*** DATA RECORDS Section Begins ***

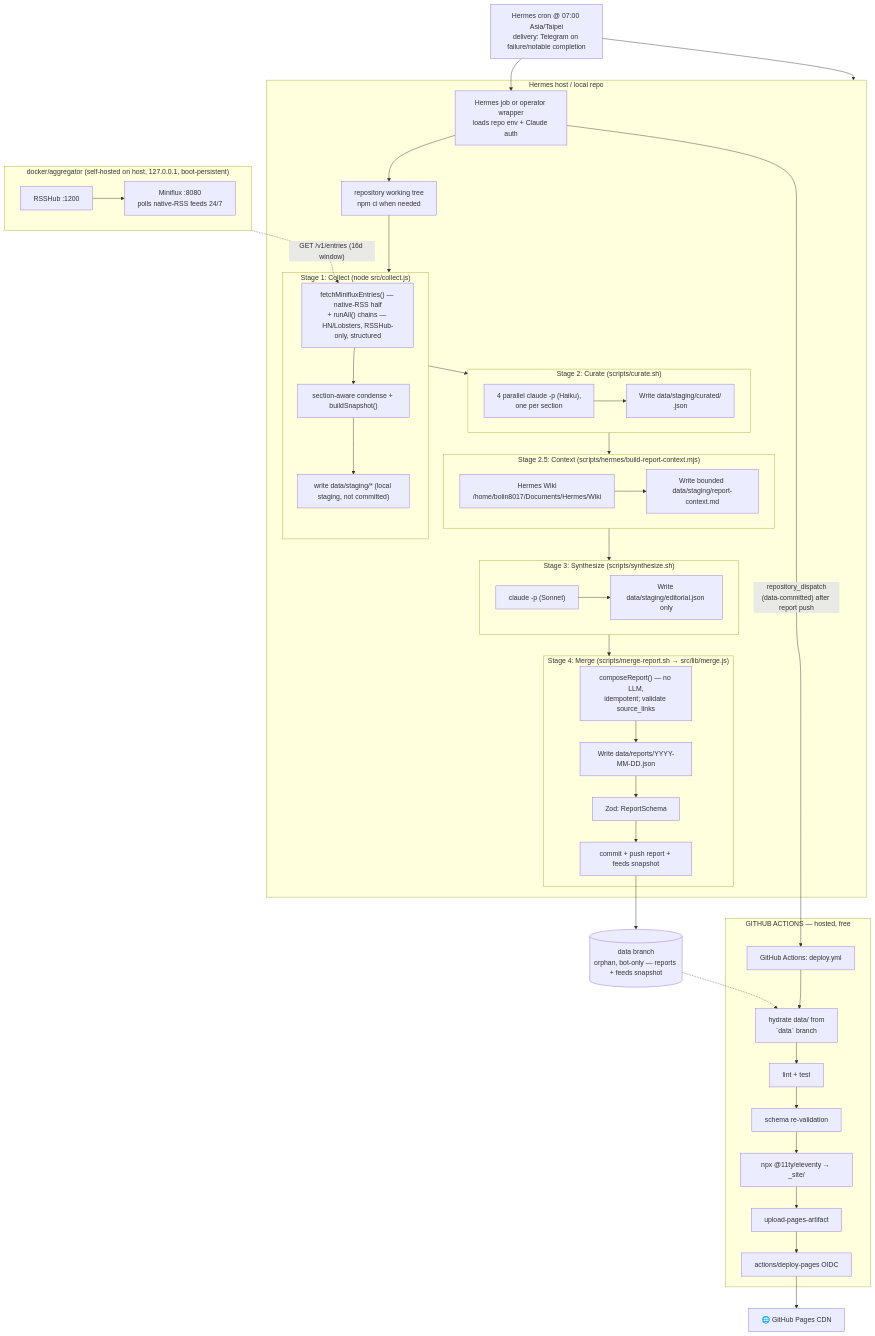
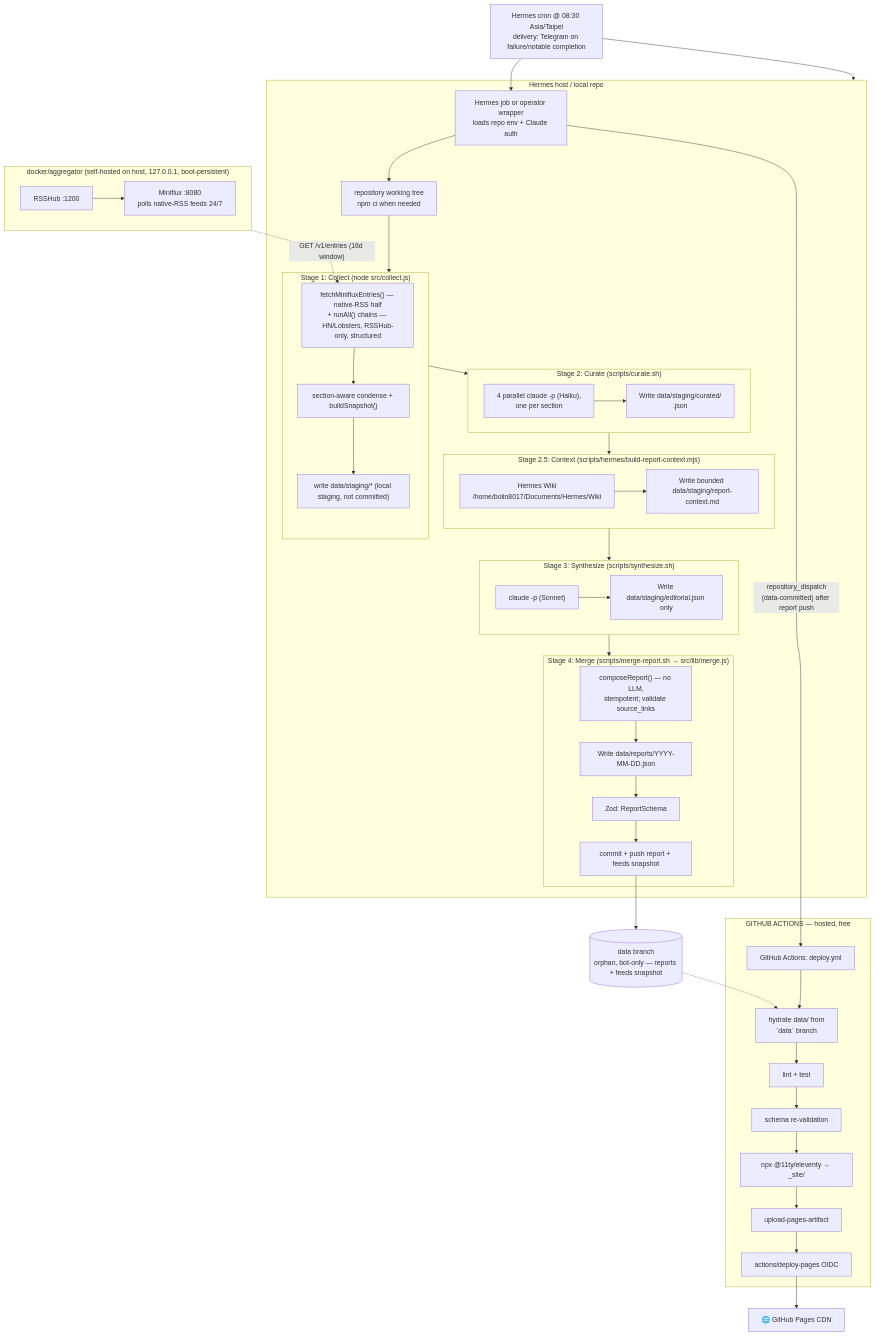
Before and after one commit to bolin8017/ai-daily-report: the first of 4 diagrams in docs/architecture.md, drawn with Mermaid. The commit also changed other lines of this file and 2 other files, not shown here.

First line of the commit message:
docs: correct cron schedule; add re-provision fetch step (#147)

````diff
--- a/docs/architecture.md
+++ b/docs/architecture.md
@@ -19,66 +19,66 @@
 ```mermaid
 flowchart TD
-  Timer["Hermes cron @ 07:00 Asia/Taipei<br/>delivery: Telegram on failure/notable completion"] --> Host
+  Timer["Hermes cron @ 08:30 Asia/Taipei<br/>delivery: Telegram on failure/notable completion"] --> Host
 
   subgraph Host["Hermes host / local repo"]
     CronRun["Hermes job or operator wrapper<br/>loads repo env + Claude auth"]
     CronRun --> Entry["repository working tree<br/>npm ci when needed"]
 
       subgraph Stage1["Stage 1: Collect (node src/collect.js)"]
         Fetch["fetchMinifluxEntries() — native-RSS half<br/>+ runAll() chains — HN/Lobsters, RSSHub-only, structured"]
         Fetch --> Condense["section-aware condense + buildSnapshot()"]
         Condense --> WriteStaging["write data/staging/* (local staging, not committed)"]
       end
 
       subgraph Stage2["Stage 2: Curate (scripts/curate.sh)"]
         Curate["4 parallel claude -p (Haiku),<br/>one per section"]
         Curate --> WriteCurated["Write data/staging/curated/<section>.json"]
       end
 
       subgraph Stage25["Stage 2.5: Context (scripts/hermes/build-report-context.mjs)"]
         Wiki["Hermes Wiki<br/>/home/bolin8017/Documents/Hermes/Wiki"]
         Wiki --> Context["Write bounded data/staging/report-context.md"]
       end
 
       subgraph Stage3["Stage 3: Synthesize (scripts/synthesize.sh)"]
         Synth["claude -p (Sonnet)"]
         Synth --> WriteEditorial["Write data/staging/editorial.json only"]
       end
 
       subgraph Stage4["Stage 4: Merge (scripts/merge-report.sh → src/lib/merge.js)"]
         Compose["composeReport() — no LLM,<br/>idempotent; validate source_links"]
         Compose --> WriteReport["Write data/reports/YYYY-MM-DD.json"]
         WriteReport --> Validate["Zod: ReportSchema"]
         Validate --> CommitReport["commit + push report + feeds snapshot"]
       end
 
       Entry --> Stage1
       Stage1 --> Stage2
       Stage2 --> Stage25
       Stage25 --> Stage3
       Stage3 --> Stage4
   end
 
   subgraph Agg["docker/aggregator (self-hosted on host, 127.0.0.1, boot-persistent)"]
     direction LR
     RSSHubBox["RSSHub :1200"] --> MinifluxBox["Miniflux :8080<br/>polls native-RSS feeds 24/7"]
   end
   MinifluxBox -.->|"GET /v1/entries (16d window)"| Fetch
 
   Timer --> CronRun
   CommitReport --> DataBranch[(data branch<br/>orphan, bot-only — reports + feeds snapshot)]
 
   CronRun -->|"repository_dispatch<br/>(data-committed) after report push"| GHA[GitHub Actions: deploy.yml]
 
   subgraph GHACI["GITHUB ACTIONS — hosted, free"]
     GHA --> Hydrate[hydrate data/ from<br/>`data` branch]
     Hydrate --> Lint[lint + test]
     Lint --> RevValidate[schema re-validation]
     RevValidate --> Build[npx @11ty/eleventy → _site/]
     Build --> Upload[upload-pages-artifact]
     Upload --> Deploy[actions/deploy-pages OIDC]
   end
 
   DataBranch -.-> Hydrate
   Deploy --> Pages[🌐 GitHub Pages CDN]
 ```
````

*** DATA RECORDS Section Ends ***
*** DATA RECORDS Section Begins ***

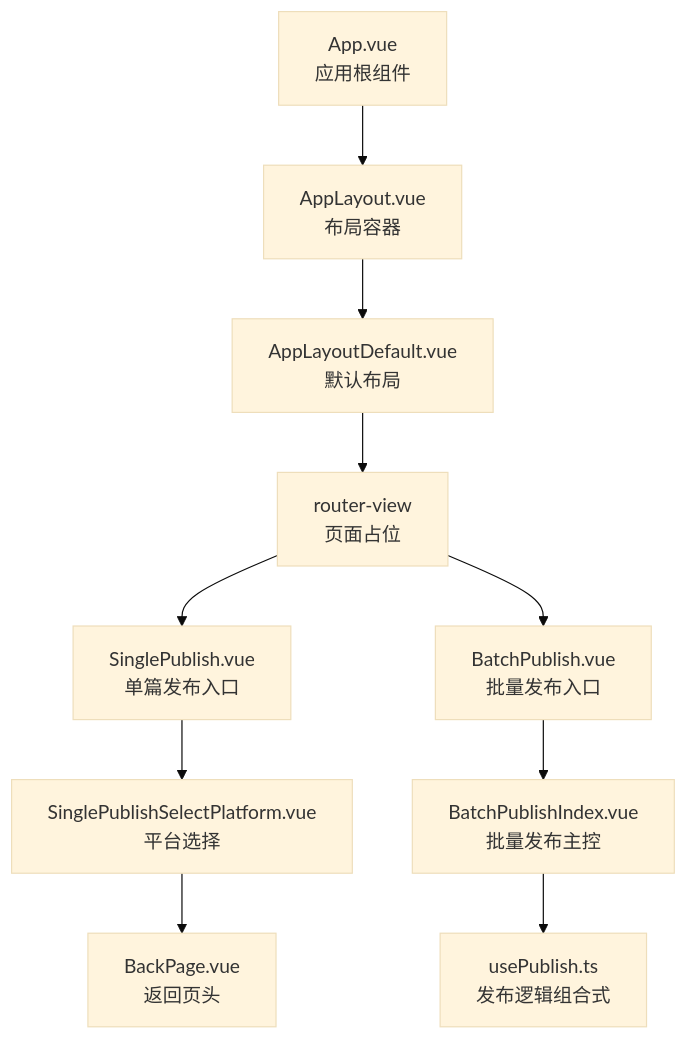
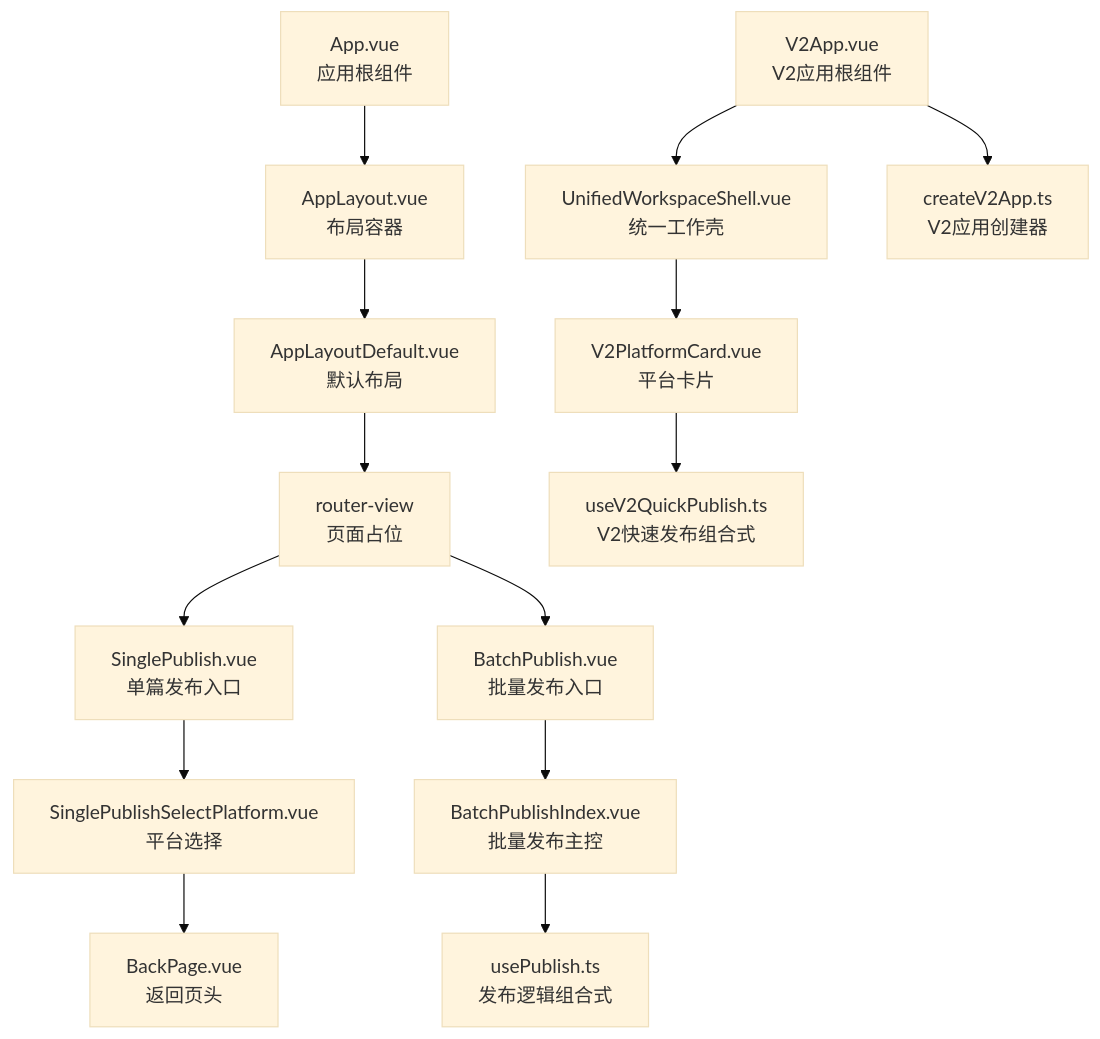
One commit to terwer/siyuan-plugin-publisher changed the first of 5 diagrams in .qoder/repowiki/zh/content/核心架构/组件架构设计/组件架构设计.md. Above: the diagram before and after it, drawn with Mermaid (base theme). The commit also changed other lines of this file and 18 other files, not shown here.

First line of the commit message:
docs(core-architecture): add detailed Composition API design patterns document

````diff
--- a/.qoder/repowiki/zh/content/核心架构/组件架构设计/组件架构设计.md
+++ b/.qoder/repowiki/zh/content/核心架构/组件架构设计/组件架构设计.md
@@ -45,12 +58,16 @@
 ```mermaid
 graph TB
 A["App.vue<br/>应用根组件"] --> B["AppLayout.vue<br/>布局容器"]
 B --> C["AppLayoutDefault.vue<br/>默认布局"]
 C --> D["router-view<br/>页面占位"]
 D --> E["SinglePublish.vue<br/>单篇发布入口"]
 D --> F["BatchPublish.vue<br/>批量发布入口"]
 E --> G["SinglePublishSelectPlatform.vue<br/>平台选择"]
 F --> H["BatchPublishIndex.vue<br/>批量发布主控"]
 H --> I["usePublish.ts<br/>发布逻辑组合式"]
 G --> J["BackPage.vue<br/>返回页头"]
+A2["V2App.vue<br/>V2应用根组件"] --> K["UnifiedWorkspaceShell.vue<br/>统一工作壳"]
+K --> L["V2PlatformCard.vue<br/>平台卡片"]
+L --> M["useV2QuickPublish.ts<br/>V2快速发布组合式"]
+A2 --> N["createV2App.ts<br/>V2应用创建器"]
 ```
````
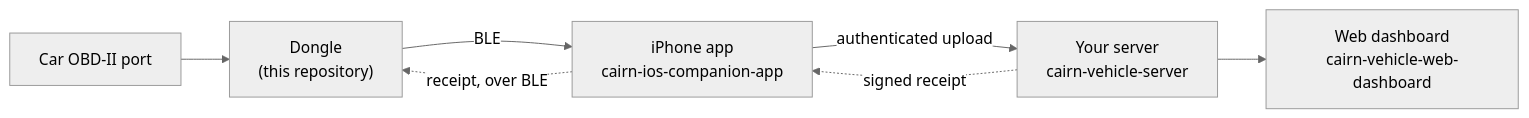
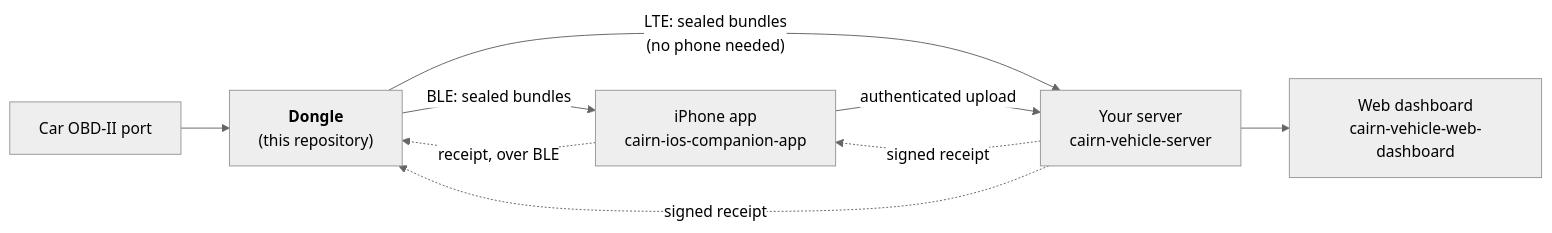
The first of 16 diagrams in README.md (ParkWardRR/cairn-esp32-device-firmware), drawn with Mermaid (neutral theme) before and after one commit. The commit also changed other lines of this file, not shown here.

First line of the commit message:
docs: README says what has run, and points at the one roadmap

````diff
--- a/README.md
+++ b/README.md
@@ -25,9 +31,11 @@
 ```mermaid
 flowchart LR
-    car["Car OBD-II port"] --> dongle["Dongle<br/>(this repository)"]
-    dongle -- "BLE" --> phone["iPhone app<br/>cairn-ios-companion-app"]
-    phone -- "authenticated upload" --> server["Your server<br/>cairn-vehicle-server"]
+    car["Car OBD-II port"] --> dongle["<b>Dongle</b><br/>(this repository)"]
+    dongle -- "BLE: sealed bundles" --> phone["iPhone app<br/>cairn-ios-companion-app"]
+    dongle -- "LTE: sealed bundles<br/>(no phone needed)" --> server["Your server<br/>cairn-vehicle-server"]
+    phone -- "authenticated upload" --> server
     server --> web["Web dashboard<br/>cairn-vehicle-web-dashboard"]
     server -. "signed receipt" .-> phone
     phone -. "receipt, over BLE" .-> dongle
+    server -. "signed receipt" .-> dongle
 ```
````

*** DATA RECORDS Section Ends ***
*** DATA RECORDS Section Begins ***

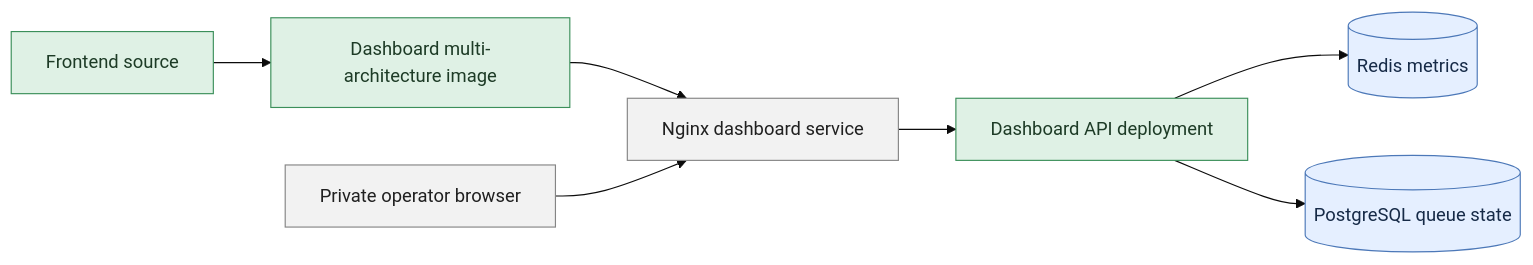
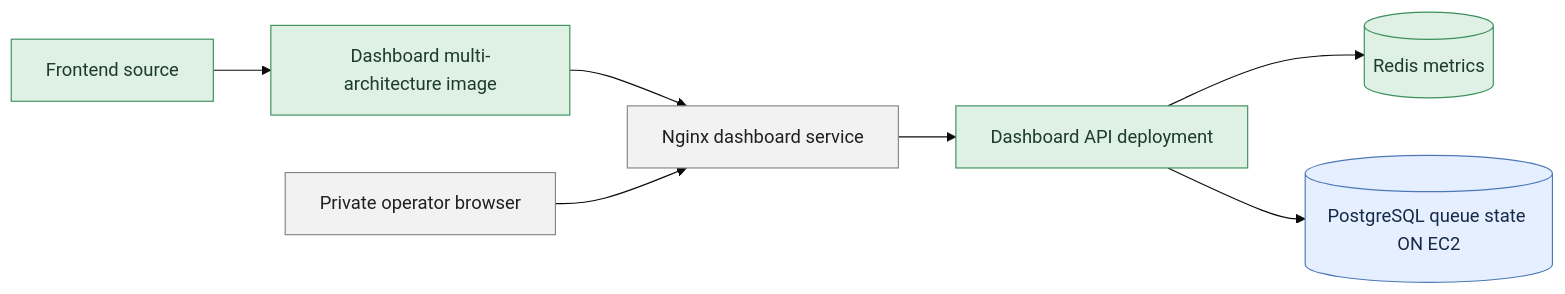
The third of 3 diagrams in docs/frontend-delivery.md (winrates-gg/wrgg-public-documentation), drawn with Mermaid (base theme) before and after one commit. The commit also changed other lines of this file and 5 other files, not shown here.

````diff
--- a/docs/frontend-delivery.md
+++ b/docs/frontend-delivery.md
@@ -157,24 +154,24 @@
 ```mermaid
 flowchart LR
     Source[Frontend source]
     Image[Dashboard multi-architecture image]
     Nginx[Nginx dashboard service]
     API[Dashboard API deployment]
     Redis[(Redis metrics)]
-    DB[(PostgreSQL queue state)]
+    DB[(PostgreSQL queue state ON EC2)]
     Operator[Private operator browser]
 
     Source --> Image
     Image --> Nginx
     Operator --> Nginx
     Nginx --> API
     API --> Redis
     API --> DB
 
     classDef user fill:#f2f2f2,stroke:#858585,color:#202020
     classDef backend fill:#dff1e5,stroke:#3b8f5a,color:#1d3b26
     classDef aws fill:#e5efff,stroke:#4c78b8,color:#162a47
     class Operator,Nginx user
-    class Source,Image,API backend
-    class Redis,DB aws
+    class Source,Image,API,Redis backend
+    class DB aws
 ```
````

*** DATA RECORDS Section Ends ***

- YOUR OBJECTIVE:
All the lines that hold the word "architecture" must appear in the answer, copied from the records.

- ANSWER BELOW:
Before and after one commit to bolin8017/ai-daily-report: the first of 4 diagrams in docs/architecture.md, drawn with Mermaid. The commit also changed other lines of this file and 2 other files, not shown here.
--- a/docs/architecture.md
+++ b/docs/architecture.md
docs(core-architecture): add detailed Composition API design patterns document
     Image[Dashboard multi-architecture image]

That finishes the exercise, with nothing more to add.